### Work request
Using the data below, count the lines where "adventure" appears, and answer with the number alone.

━━━

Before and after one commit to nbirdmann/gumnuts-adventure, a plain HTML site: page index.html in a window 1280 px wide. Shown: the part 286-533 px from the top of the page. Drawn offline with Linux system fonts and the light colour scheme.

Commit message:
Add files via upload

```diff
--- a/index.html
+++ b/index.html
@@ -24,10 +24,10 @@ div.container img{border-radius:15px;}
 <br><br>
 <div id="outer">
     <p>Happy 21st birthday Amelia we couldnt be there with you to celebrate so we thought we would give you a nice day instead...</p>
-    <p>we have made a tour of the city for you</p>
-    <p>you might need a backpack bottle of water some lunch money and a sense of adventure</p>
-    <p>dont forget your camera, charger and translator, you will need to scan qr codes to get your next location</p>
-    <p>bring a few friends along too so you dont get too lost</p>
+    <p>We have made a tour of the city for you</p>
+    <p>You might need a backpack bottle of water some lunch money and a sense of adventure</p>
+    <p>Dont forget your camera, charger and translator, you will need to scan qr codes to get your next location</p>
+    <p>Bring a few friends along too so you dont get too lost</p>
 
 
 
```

━━━

### Task result
3